White cotton coveralls (size 42 long). Embellished by hand with orange, yellow, and pink Day Glo paint, “Ram Rod” written in red and blue on the proper left front pocket, “road” written in orange dayglow on back right leg; moderate to heavy wear consistent with frequent use, apparent mud stains along jumpsuit legs, with numerous tears (particularly to the right leg and left arm), repairs, and holes, evidence of an oval tag removed from left breast pocket, perhaps an old gas station tag (Shurtliff once owned a gas station). Despite, or even because of, this wear, an evocative relic of an important and ephemeral cultural moment.
The birth of modern American counterculture
The history of the Grateful Dead is wrapped up with Ken Kesey’s Acid Tests — the late-1960s weekly multimedia party advocating for psychedelic exploration through LSD. From the first Acid Test in November of 1965, several band members either played under their proto-Dead name the Warlocks, or were at least in attendance and played around with some of the instruments on hand. Regardless of this vaguary, they indeed played the subsequent December 4th Acid Test, their first performance as The Grateful Dead.

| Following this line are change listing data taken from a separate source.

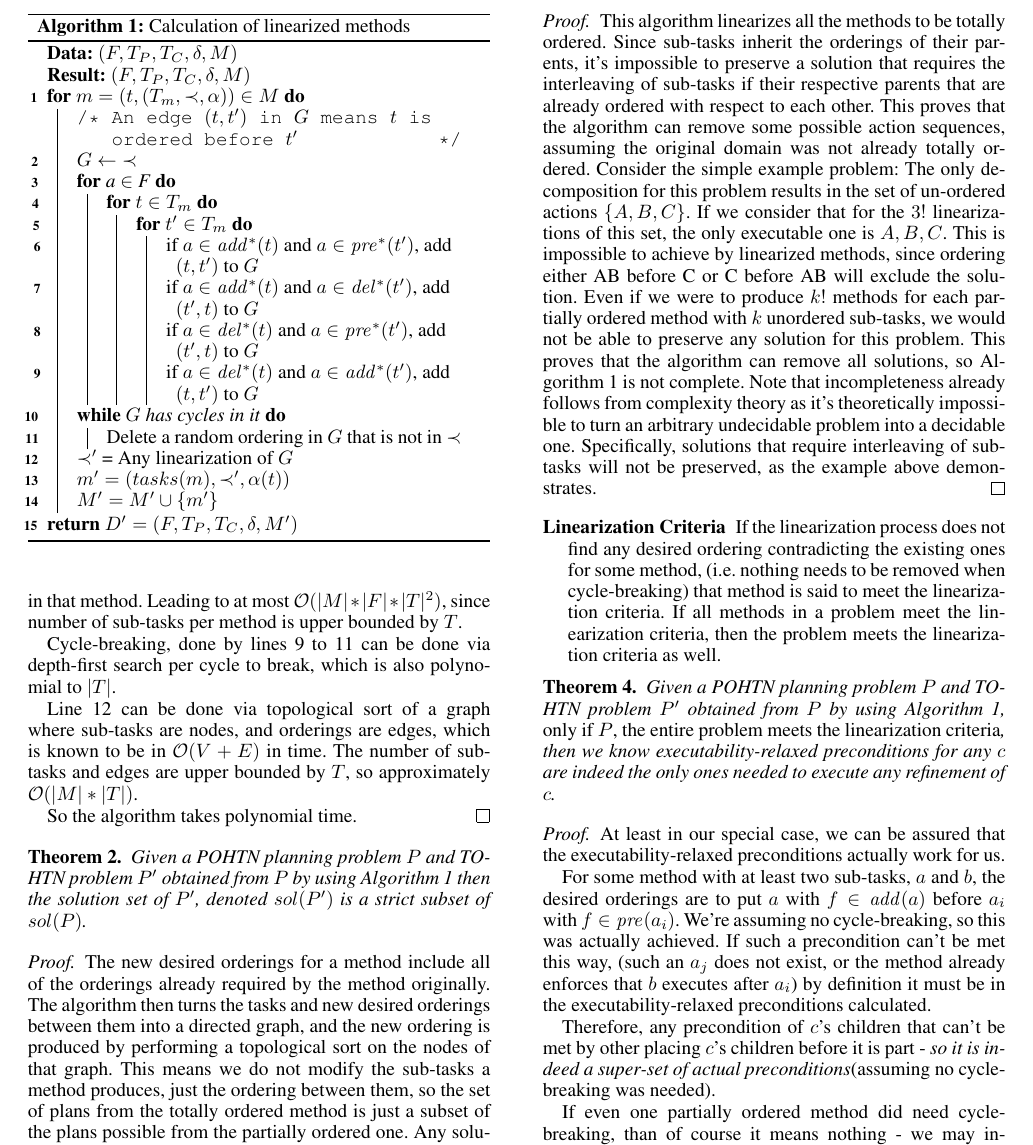
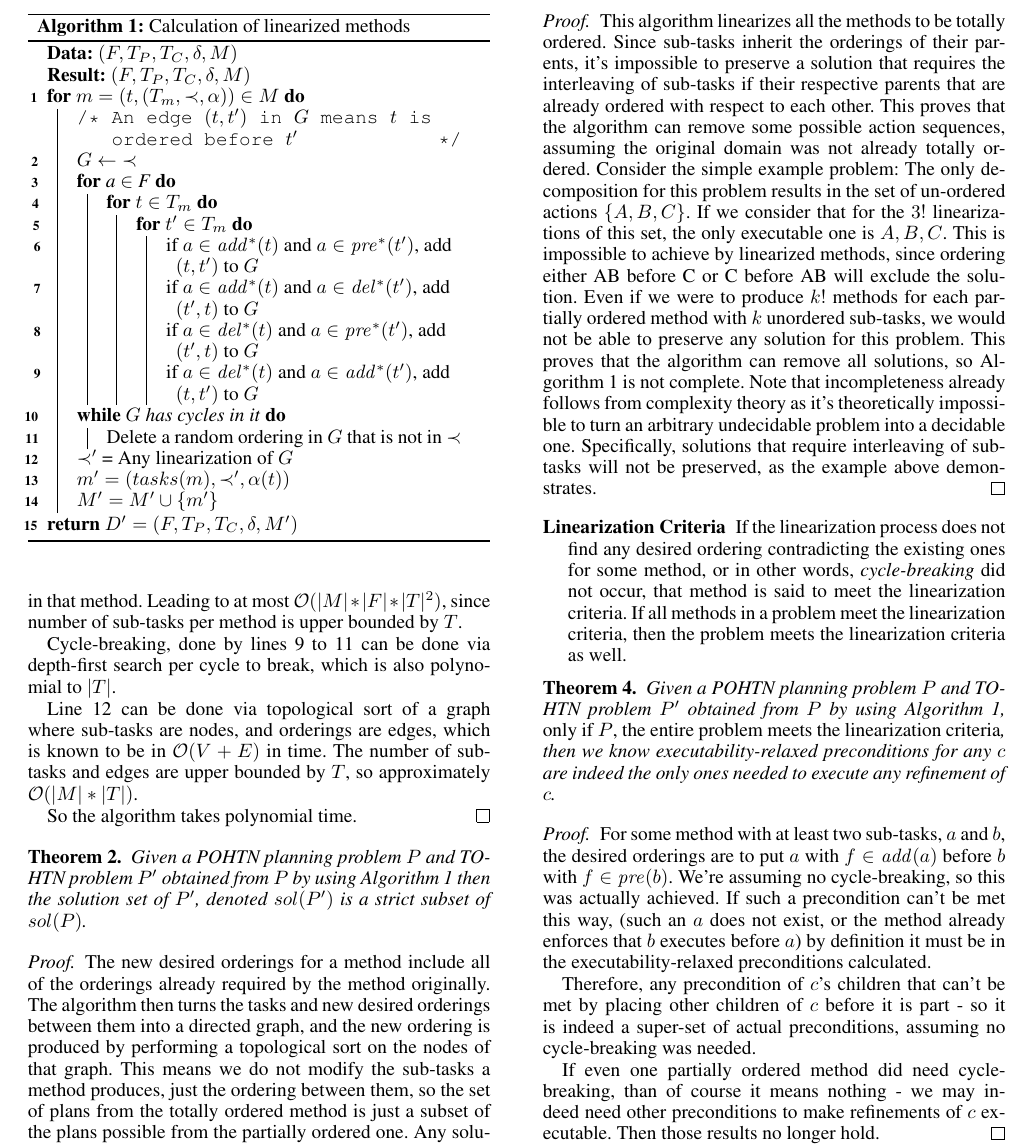
Before and after one commit to ClareWu33/icaps-2023-linearization, a LaTeX paper (paper/paper-mainfile.tex): part of page 4 of 9, cut so that both start at the same text. Compiled offline with pdfLaTeX.

Commit message:
adjust proof

```diff
--- a/paper/paper-mainfile.tex
+++ b/paper/paper-mainfile.tex
@@ -481,8 +481,7 @@ We now discuss the implications of the above-described linearization procedure.
 
 
 \begin{description}
-	\item[Linearization Criteria] If the linearization process does not find any desired ordering contradicting the existing ones for some method, (i.e.\ nothing needs to be removed when cycle-breaking) that method is said to meet the linearization criteria.
-	If all methods in a problem meet the linearization criteria, then the problem meets the linearization criteria as well.
+	\item[Linearization Criteria] If the linearization process does not find any desired ordering contradicting the existing ones for some method, or in other words, \emph{cycle-breaking} did not occur, that method is said to meet the linearization criteria. If all methods in a problem meet the linearization criteria, then the problem meets the linearization criteria as well.
 \end{description}
 
 
@@ -494,12 +493,12 @@ We now discuss the implications of the above-described linearization procedure.
 	then we know executability-relaxed preconditions for any $c$ are indeed the only ones needed to execute any refinement of $c$.
 \end{theorem}
 \begin{proof}
-	At least in our special case, we can be assured that the executability-relaxed preconditions actually work for us.
+%	At least in the case where the linearization criteria is met for all methods, we can be assured that the executability-relaxed preconditions actually work for us.
 
 	For some method with at least two sub-tasks, $a$ and $b$,
-	the desired orderings are to put $a$ with $f \in \Add(a)$ before $a_i$ with $f \in \Pre(a_i)$. We're assuming no cycle-breaking, so this was actually achieved. If such a precondition can't be met this way, (such an $a_j$ does not exist, or the method already enforces that $b$ executes after $a_i$) by definition it must be in the executability-relaxed preconditions calculated.
+	the desired orderings are to put $a$ with $f \in \Add(a)$ before $b$ with $f \in \Pre(b)$. We're assuming no cycle-breaking, so this was actually achieved. If such a precondition can't be met this way, (such an $a$ does not exist, or the method already enforces that $b$ executes before $a$) by definition it must be in the executability-relaxed preconditions calculated.
 
-	Therefore, any precondition of $c$'s children that can't be met by other placing $c$'s children before it is part - \emph{so it is indeed a super-set of actual preconditions}(assuming no cycle-breaking was needed).
+	Therefore, any precondition of $c$'s children that can't be met by placing  other children of $c$ before it is part - so it is indeed a super-set of actual preconditions, assuming no cycle-breaking was needed.
 
 	If even one partially ordered method did need cycle-breaking, than of course it means nothing - we may indeed need other preconditions to make refinements of $c$ executable. Then those results no longer hold.
 \end{proof}
```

Prior to joining the Grateful Dead as their crew chief in 1967, Lawrence Shurtliff was an integral part of Ken Kesey’s roving band of psychedelic explorers, the Merry Pranksters. In fact, it was through his association with Kesey’s crew that he earned his nickname Ram Rod. Faced with the task of fitting seven people into a VW Bug on their travels through Mexico, Kesey appealed to the group for help, prompting Shurtliff to respond “I am Ramon Rodriguez Rodriguez, famous Mexican guide.” Ramon Rodriguez Rodriguez collapsed into Ram Rod, and the nickname stuck. His introduction to the band, as told by Mickey Hart, was at Kesey’s prompting: "I remember when he first showed up at 710 Ashbury. He pulled up on a Harley. He was wearing a chain with a lock around his waist. He said: 'Name's Ram Rod. Kesey sent me. I hear you need a good man.’”
These coveralls are decorated by hand with the Day Glo paint that was heavily used in Kesey’s circle, often seen embellishing the military and utilitarian clothing co-opted by the scene. “Road” is scrawled in orange paint across the back left leg, a seeming reference to Ram Rod’s status as a dependable road warrior, on the Merry Pranksters school bus, or on tour with the band.
Given the ephemeral nature of the counter-culture movement, the present garment is a wonderful relic of an influential movement in modern American history. “The Tests became a platform for a freshly psychedelicized arts underground up and down the coast, uniting decades of evolving California spiritual and lifestyle experimentation into a veritable blueprint” (Heads, p. 12).
Jarnow, Jesse. Heads. New York: De Capo Press, 2016.